DATA SUPPLIED:
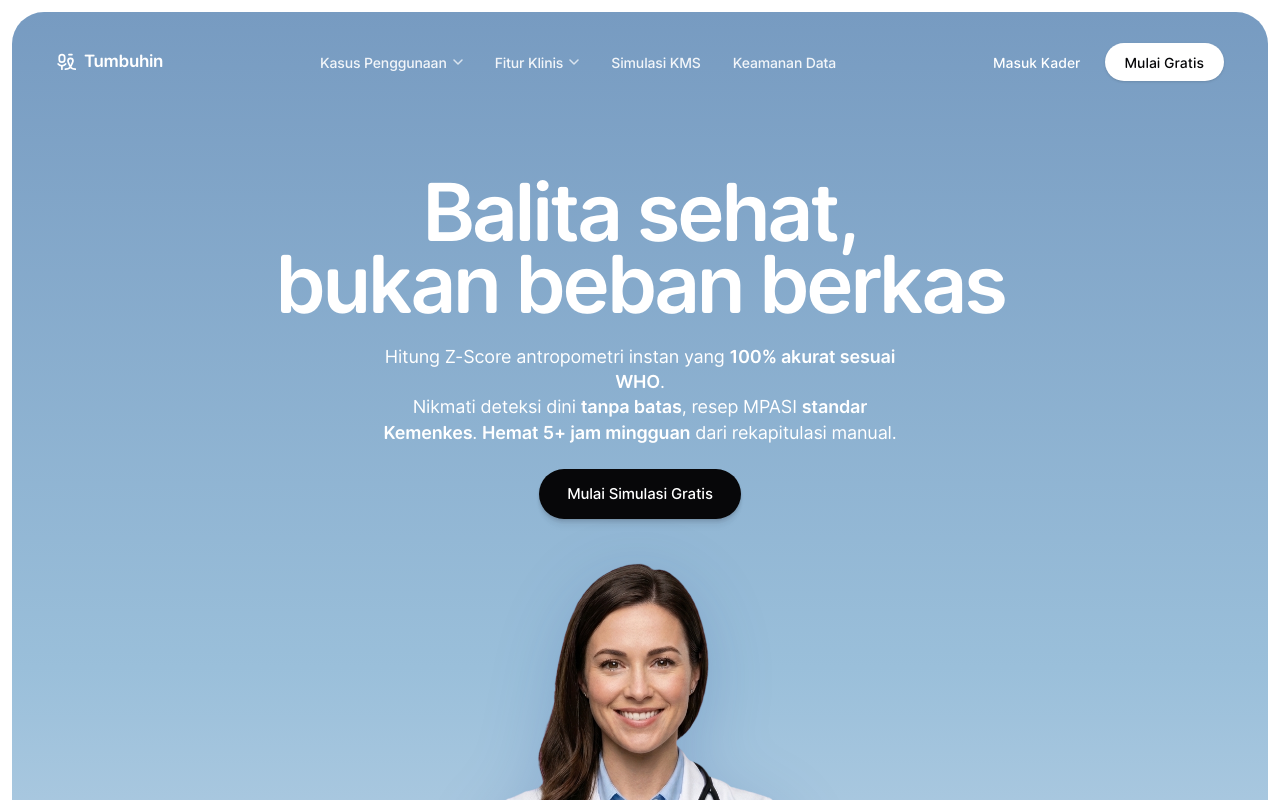
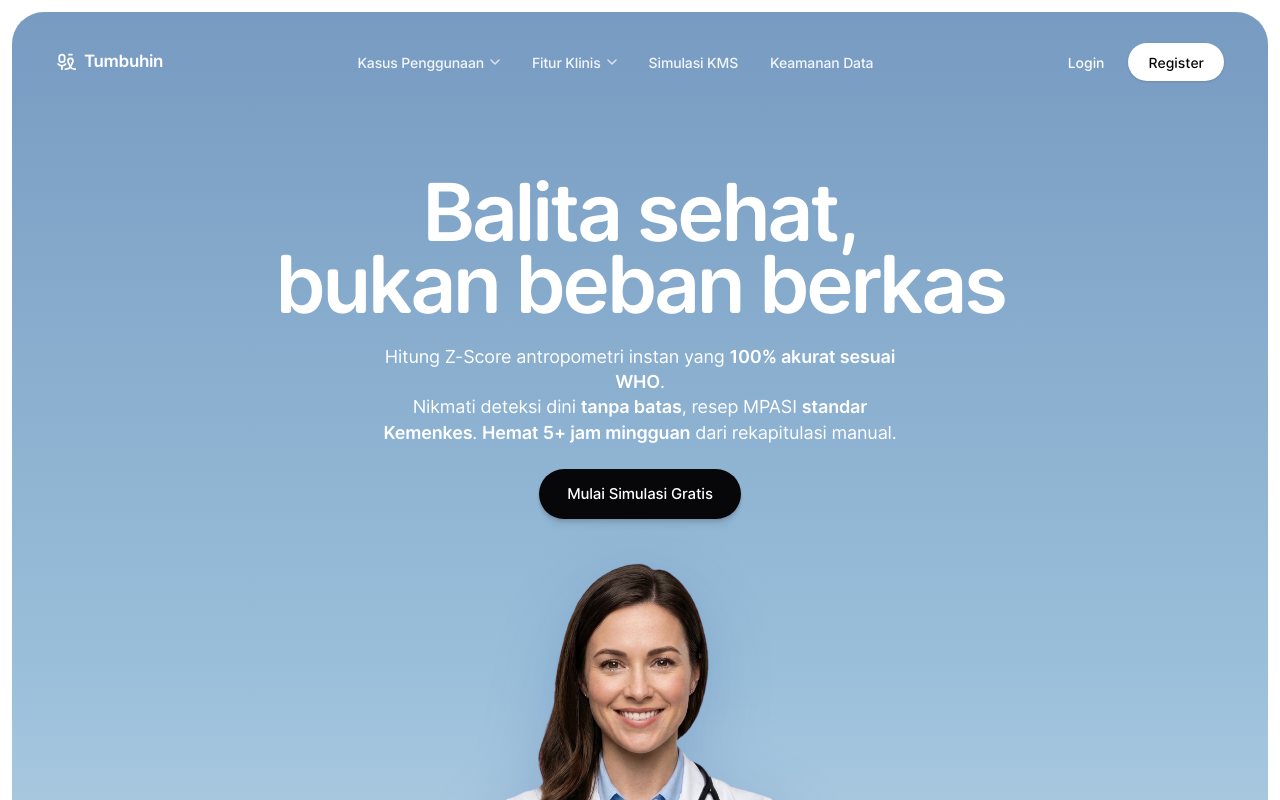
Before and after one commit to Muhfaizr21/tumbuhin, a React (Vite) app in the folder frontend/: page / in a window 1280 px wide. Shown: the top 800 px of the page. Built offline with nearby package versions, Linux system fonts and the light colour scheme.

Commit message:
style(navbar): update button labels to Login and Register

```diff
--- a/frontend/src/components/layout/Navbar.jsx
+++ b/frontend/src/components/layout/Navbar.jsx
@@ -88,14 +88,14 @@ export default function Navbar({ onOpenSimulation, onOpenAuth }) {
           ))}
         </nav>
 
-        {/* Right: Plain Text Login + White Capsule Sign-up Button */}
+        {/* Right: Plain Text Login + White Capsule Register Button */}
         <div className="flex items-center gap-4 sm:gap-6">
           <a
             href="#/login"
             onClick={handleLoginClick}
             className="text-white hover:text-white/80 font-runde font-medium text-[14px] min-h-[40px] hidden sm:inline-flex items-center transition-colors cursor-pointer"
           >
-            Masuk Kader
+            Login
           </a>
 
           <button
@@ -103,7 +103,7 @@ export default function Navbar({ onOpenSimulation, onOpenAuth }) {
             onClick={handleRegisterClick}
             className="bg-white text-[#070709] min-h-[38px] px-5 py-2 rounded-full font-runde font-medium text-[14px] inline-flex items-center shadow-sm hover:bg-white/95 hover:scale-[1.02] active:scale-[0.98] transition-all cursor-pointer"
           >
-            Mulai Gratis
+            Register
           </button>
 
           <button
@@ -148,7 +148,7 @@ export default function Navbar({ onOpenSimulation, onOpenAuth }) {
                 }}
                 className="min-h-[42px] flex items-center justify-center rounded-full text-[14px] font-runde font-medium border border-white/30 text-white"
               >
-                Masuk Kader
+                Login
               </a>
               <button
                 type="button"
@@ -158,7 +158,7 @@ export default function Navbar({ onOpenSimulation, onOpenAuth }) {
                 }}
                 className="min-h-[42px] flex items-center justify-center rounded-full text-[14px] font-runde font-medium bg-white text-[#070709]"
               >
-                Daftar Akun Baru
+                Register
               </button>
             </div>
           </nav>
@@ -219,7 +219,7 @@ export default function Navbar({ onOpenSimulation, onOpenAuth }) {
               onClick={handleLoginClick}
               className="text-[#070709] hover:text-[#60606c] font-runde font-medium text-[14px] min-h-[40px] hidden sm:inline-flex items-center transition-colors cursor-pointer"
             >
-              Masuk Kader
+              Login
             </a>
 
             <button
@@ -227,7 +227,7 @@ export default function Navbar({ onOpenSimulation, onOpenAuth }) {
               onClick={handleRegisterClick}
               className="letters-pill-btn min-h-[40px] px-5 py-2 text-[14px] inline-flex items-center shadow-md hover:scale-[1.02] active:scale-[0.98] transition-all cursor-pointer"
             >
-              Mulai Gratis
+              Register
             </button>
           </div>
         </div>
```
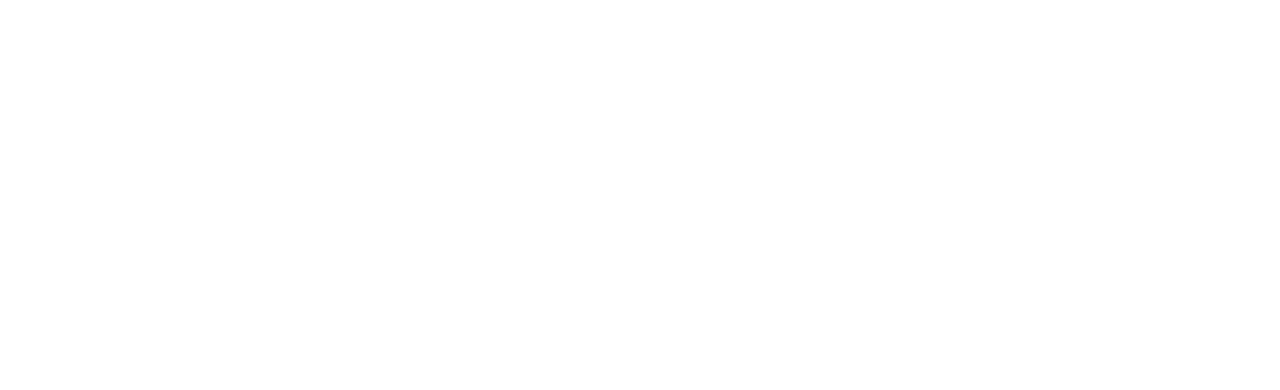
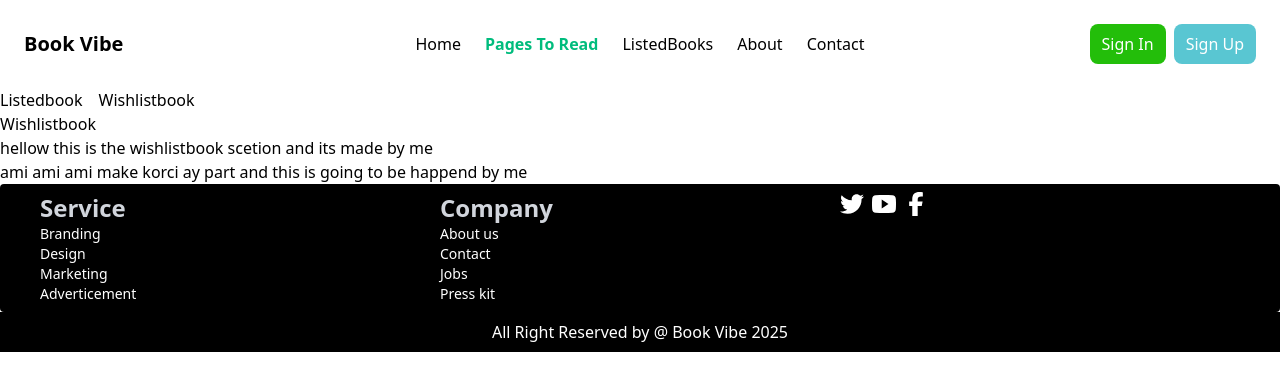
Before and after one commit to shafiul-osd/Book_Vibe, a React (Vite) app: page /pagestoread/wishlist in a window 1280 px wide. Before the commit this address had no page. Shown: the top 390 px of the page. Built offline with nearby package versions, Linux system fonts and the light colour scheme.

Commit message:
added the nested route for the pagestoread

```diff
--- /dev/null
+++ b/src/Components/Listedbook/Listbook.jsx
@@ -0,0 +1,12 @@
+import React from 'react';
+
+const Listbook = () => {
+    return (
+        <div>
+            <h2>listbook</h2>
+            <p>this is the listedbook and this section is made by me and this is quit book</p>
+        </div>
+    );
+};
+
+export default Listbook;
--- a/src/Components/PagesToRead/PagesToRead.jsx
+++ b/src/Components/PagesToRead/PagesToRead.jsx
@@ -1,9 +1,15 @@
-import React from 'react';
+import { Outlet } from "react-router";
+import { Link } from "react-router";
+
 
 const PagesToRead = () => {
     return (
         <div>
-            <h2>this is the pages to read components and it have to read the book section</h2>
+            <div className="flex gap-4">
+            <Link to="listbook">Listedbook</Link>
+            <Link to="wishlist">Wishlistbook</Link>
+            </div>
+            <Outlet></Outlet>
         </div>
     );
 };
--- /dev/null
+++ b/src/Components/Wishlistbook/Wishlistbook.jsx
@@ -0,0 +1,13 @@
+
+
+const Wishlistbook = () => {
+    return (
+        <div>
+            <h2>Wishlistbook</h2>
+            <p>hellow this is the wishlistbook scetion and its made by me</p>
+            <p>ami ami ami make korci ay part and this is going to be happend by me</p>
+        </div>
+    );
+};
+
+export default Wishlistbook;
--- a/src/main.jsx
+++ b/src/main.jsx
@@ -8,6 +8,8 @@
 import PagesToRead from './Components/PagesToRead/PagesToRead.jsx';
 import About from './Components/About/About.jsx';
 import Contact from './Components/Contact/Contact.jsx';
+import Listbook from './Components/Listedbook/Listbook.jsx';
+import Wishlistbook from './Components/Wishlistbook/Wishlistbook.jsx';
 
 createRoot(document.getElementById('root')).render(
   <StrictMode>
@@ -16,7 +18,10 @@
       <Route element={<App></App>}>
       <Route index element={<Home></Home>}></Route>
       <Route path="/listedbooks" element={<ListedBooks></ListedBooks>}></Route>
-      <Route path="/pagestoread" element={<PagesToRead></PagesToRead>}></Route>
+      <Route path="/pagestoread" element={<PagesToRead></PagesToRead>}>
+      <Route path="listbook" element={<Listbook></Listbook>}></Route>
+      <Route path='wishlist' element={<Wishlistbook></Wishlistbook>}></Route>
+      </Route>
       <Route path="about" element={<About></About>}></Route>
       <Route path="contact" element={<Contact></Contact>}></Route>
 
```
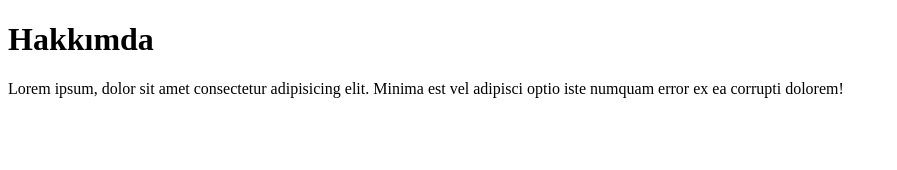
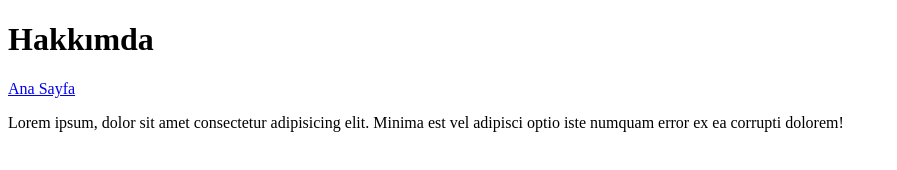
Before and after one commit to arrowfun/ilk-js-app, a plain HTML site: page hakkinda.html in a window 1280 px wide. Shown: the whole page, without its empty margins (0-897 px from the left). Drawn offline with Linux system fonts and the light colour scheme.

Commit message:
menu eklendi

```diff
--- a/hakkinda.html
+++ b/hakkinda.html
@@ -7,6 +7,7 @@
 </head>
 <body>
     <h1>Hakkımda</h1>
+    <a href="index.html">Ana Sayfa</a>
     <p>Lorem ipsum, dolor sit amet consectetur adipisicing elit. Minima est vel adipisci optio iste numquam error ex ea corrupti dolorem!</p>
 </body>
 </html>
```
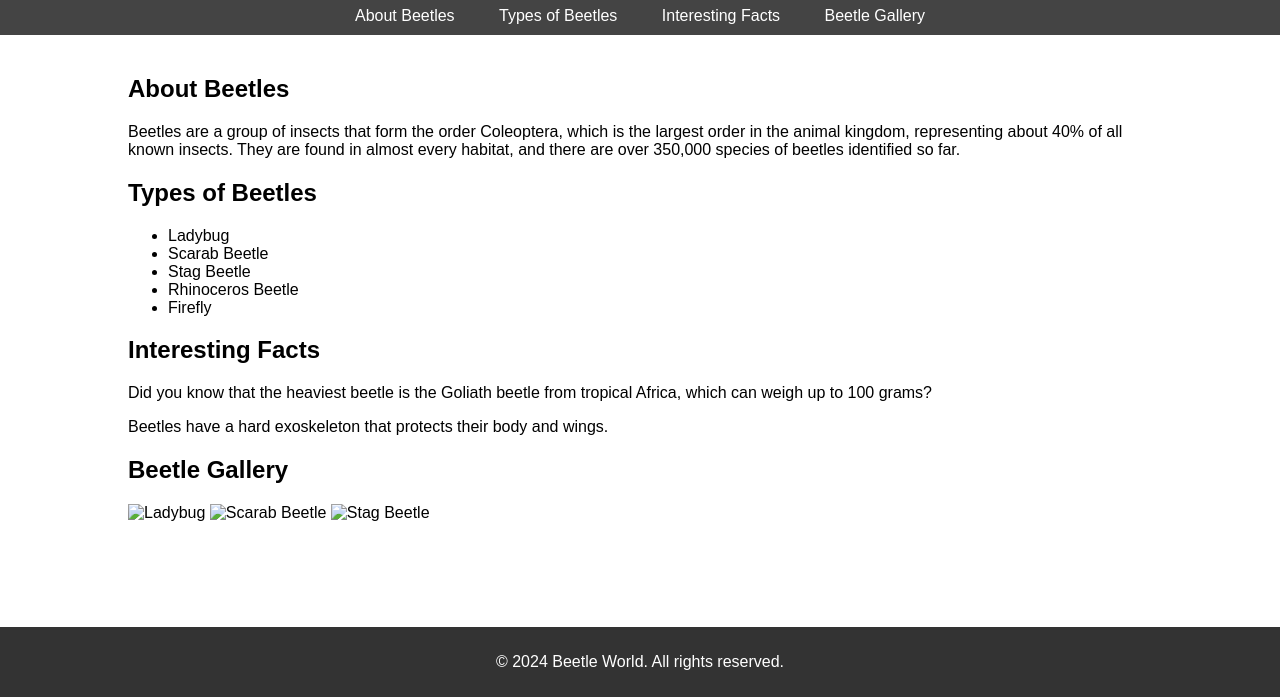
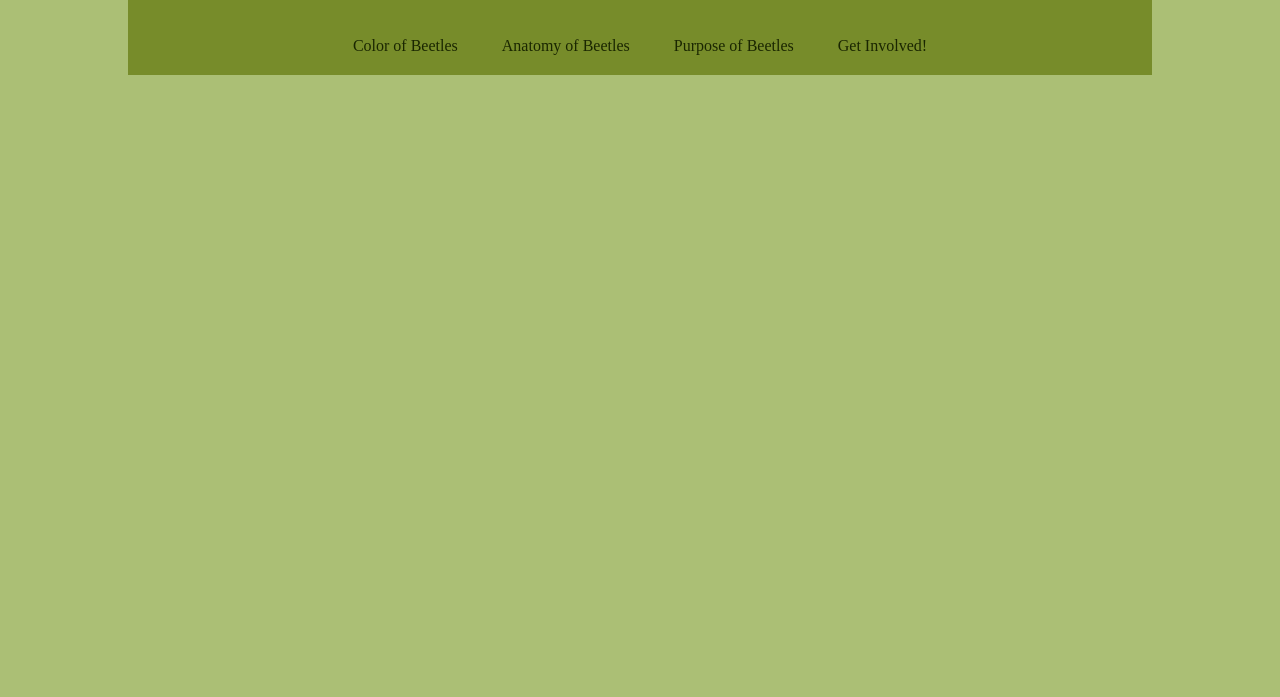
Before and after one commit to ikiekhofer/LIS351izzy.github.io, a plain HTML site: page Beetle.html in a window 1280 px wide. Shown: the part 103-800 px from the top of the page. Drawn offline with Linux system fonts and the light colour scheme.

Commit message:
Update Beetle.html

```diff
--- a/Beetle.html
+++ b/Beetle.html
@@ -1,33 +1,36 @@
 <!DOCTYPE html>
 <html lang="en">
 <head>
-    <meta charset="UTF-8">
-    <meta name="viewport" content="width=device-width, initial-scale=1.0">
+    <meta http-equiv="Content-Type"
+      content="text/html; charset=utf-8">
+
     <title>Beetle World</title>
     <style>
         body {
-            font-family: Arial, sans-serif;
+            font-family: Times New Roman, sans-serif;
             margin: 0;
             padding: 0;
+            background-color: #ABBF75; /* Green background */
         }
         header {
-            background-color: #333;
-            color: #fff;
+            background-color: #778c2a;
+            color: #1a2601;
             padding: 10px 20px;
             text-align: center;
         }
         nav {
-            background-color: #444;
+            background-color: #778c2a;
             padding: 10px;
             text-align: center;
         }
         nav a {
-            color: #fff;
+            color: #1a2601;
             text-decoration: none;
             padding: 10px 20px;
+            display: inline-block; /* Display navigation links side by side */
         }
         nav a:hover {
-            background-color: #666;
+            background-color: #A8BF75;
         }
         .container {
             width: 80%;
@@ -35,55 +38,96 @@
             padding: 20px;
         }
         footer {
-            background-color: #333;
-            color: #fff;
+            background-color: #778c2a;
+            color: #1a2601;
             text-align: center;
             padding: 10px 0;
-            position: fixed;
             bottom: 0;
             width: 100%;
         }
+        .content {
+            display: none;
+        }
+
+        .content.active {
+            display: block;
+        }
     </style>
+
 </head>
 <body>
-    <header>
-        <h1>Welcome to Beetle World</h1>
-    </header>
-    <nav>
-        <a href="#about">About Beetles</a>
-        <a href="#types">Types of Beetles</a>
-        <a href="#facts">Interesting Facts</a>
-        <a href="#gallery">Beetle Gallery</a>
-    </nav>
     <div class="container">
-        <section id="about">
-            <h2>About Beetles</h2>
-            <p>Beetles are a group of insects that form the order Coleoptera, which is the largest order in the animal kingdom, representing about 40% of all known insects. They are found in almost every habitat, and there are over 350,000 species of beetles identified so far.</p>
-        </section>
-        <section id="types">
-            <h2>Types of Beetles</h2>
-            <ul>
-                <li>Ladybug</li>
-                <li>Scarab Beetle</li>
-                <li>Stag Beetle</li>
-                <li>Rhinoceros Beetle</li>
-                <li>Firefly</li>
-            </ul>
-        </section>
-        <section id="facts">
-            <h2>Interesting Facts</h2>
-            <p>Did you know that the heaviest beetle is the Goliath beetle from tropical Africa, which can weigh up to 100 grams?</p>
-            <p>Beetles have a hard exoskeleton that protects their body and wings.</p>
-        </section>
-        <section id="gallery">
-            <h2>Beetle Gallery</h2>
-            <img src="beetle1.jpg" alt="Ladybug">
-            <img src="beetle2.jpg" alt="Scarab Beetle">
-            <img src="beetle3.jpg" alt="Stag Beetle">
-        </section>
+        <header>
+            <h1>Welcome to Beetle World</h1>
+        </header>
+        <nav>
+        <a  href="#" onclick="showContent('ColorofBeetles')">Color of Beetles</a>
+        <a href="#" onclick="showContent('AnatomyofBeetles')">Anatomy of Beetles</a>
+        <a href="#" onclick="showContent('PurposeofBeetles')">Purpose of Beetles</a>
+        <a href="#!" onclick="showContent('GetInvolved!')">Get Involved!</a>
+        </nav>
+
+        <div id="ColorofBeetles" class="content">
+            <h2 style="color: #590202;">Colors of Beetles</h2>
+            <p>Did you know there are thousands of differently colored beetles?</p>
+            <p>The colors of the beetles shell can change with the direction that you are looking at it! Beetles are also a variety of different colors because they need to blend into their surrondings and avoid detection by predators.</p>
+            <h3 style="color: #590202;">Here is an example of different colors of Stag Beetles!</h3>
+            <img src="/Users/izzykiekhofer/Desktop/LIS351%20Website%20/Color/colorful-image.jpeg" alt="Three different colored stag beetles">
+            <p><small><em>Beetle image: Colorful Stag Beetles by Dmitry at https://stock.adobe.com/search?k=beetles&asset_id=518815060.</em></small></p>
+        </div>
+
+        <div id="AnatomyofBeetles" class="content">
+            <h2 style="color: #590202;">Anatomy of Beetles</h2>
+            <p>Beetles have arms and legs just like us! Guess we are not that different after all.</p>
+            <p> Beetles come from the family of insects called: Coleoptera. As you can see in the image, beetles have similaily named body parts to humans such as; tibia, eye, head, and even teeth! </p>
+            <h3 style="color: #590202;">Here is the anatomy of a Japanese Stag Beetle below!</h3>
+            <img src="/Users/izzykiekhofer/Desktop/LIS351%20Website%20/Anatomy/anatomy%20of%20a%20beetle.jpeg" alt="Anatomy of a Rhinoceros beetle" width="500" height="400">
+            <p><em><small>Beetle image: Stag Beetle Anatomy by J.B. Dunlap at https://idtools.org/scarab/index.cfm?pageID=1549.</small></em></p>
+        </div>
+
+        <div id="PurposeofBeetles" class="content">
+            <h2 style="color: #590202;">Purpose of Beetles</h2>
+            <p>Did you know beetles have all different kinds of jobs and purposes?</p>
+            <h3 style="color: #590202;">Pictured below is a Dung Beetle working.</h3>
+            <img src="/Users/izzykiekhofer/Desktop/LIS351%20Website%20/Purpose/dungbeetle.webp" alt="Dung Beetle rolling up dung" width="420" height="320">
+            <p><em><small>Beetle image: Dung Beetle Working by R. Jones at https://www.smithsonianmag.com/science-nature/the-humble-dung-beetle-180967781/</small></em></p>
+            <p>Their work improves pasture by removing waste and keeps fly populations under control!</p>
+            <p>Beetles have many jobs ranging from mating to creating useable soil and eating rotten wood.</p>
+            <h3 style="color: #590202;">Here are some common purposes of beetles:</h3>
+            <ol>
+                <li> Decomposition of organic matter</li>
+                <li> Pollination of flowers</li>
+                <li> Pest control by feeding on harmful insects</li>
+                <li> Aerating soil through burrowing</li>
+                <li> Indicators of environmental health</li>
+            </ol>
+        </div>
+
+        <div id="GetInvolved!" class="content">
+            <h2 style="color: #590202;">Get Involved!</h2>
+            <p>Did you know that just like other animal species, beetles can also struggle facing extinction? One of those beetles is the Stag beetle. Below is in image of a Stag beetle posed on a log. If you want to be able to keep seeing images or even see the real life thing the Stag beetles need <b>YOUR</b> help!</p>
+            <img src="/Users/izzykiekhofer/Desktop/LIS351%20Website%20/Involvment/stag.jpeg" alt="Stag Beetles on its back legs" width="420" height="320">
+             <p><em><small>Beetle image: Stag Beetle by T. Bruder at https://stock.adobe.com/search?k=totholzbewohner&asset_id=111879118</small></em></p>
+            <p>Click the link below to donate to help endangered beetles!</p>
+            <a href="https://donate.ptes.org/newpublic/index2.aspx?content=stags20">Donate to Stag Beetles!</a>
+        </div>
     </div>
-    <footer>
-        <p>&copy; 2024 Beetle World. All rights reserved.</p>
-    </footer>
+
+    <script>
+        function showContent(id) {
+            // Hide all content
+            var contents = document.querySelectorAll('.content');
+            contents.forEach(function(content) {
+                content.classList.remove('active');
+            });
+
+            // Show the selected content section
+            var selectedContent = document.getElementById(id);
+            selectedContent.classList.add('active');
+
+            // Scroll to the selected content
+            selectedContent.scrollIntoView({ behavior: 'smooth' });
+        }
+    </script>
 </body>
 </html>
```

INSTRUCTIONS TO FOLLOW:
For each line above that contains the word "padding", give the line as it is written.

ANSWER SECTION:
             padding: 0;
             padding: 10px 20px;
             padding: 10px;
             padding: 10px 20px;
             padding: 20px;
             padding: 10px 0;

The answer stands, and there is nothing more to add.